[[ MATERIAL FOR THIS TASK open ]]

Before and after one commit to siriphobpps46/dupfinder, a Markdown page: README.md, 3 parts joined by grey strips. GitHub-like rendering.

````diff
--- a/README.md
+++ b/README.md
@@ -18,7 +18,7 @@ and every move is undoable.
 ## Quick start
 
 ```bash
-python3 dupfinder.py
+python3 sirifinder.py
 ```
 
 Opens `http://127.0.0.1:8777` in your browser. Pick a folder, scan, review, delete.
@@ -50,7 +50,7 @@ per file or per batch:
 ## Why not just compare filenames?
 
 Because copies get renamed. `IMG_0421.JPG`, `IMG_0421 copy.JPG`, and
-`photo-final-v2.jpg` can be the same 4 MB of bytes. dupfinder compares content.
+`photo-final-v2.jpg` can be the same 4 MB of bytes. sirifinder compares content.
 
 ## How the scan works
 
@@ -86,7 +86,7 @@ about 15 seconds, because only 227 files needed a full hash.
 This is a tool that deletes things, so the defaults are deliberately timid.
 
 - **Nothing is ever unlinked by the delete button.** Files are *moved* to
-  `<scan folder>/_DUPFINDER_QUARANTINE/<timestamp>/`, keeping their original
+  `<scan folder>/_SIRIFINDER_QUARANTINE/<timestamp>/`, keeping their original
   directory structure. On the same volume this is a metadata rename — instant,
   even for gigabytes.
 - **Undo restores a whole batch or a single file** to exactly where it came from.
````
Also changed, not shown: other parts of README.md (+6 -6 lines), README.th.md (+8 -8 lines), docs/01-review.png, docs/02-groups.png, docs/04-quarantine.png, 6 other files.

[[ MATERIAL FOR THIS TASK closed ]]

- TASK ITEM -
Find every line of the data above that holds the word "their", then state how many there are and nothing else.

- SOLUTION -
2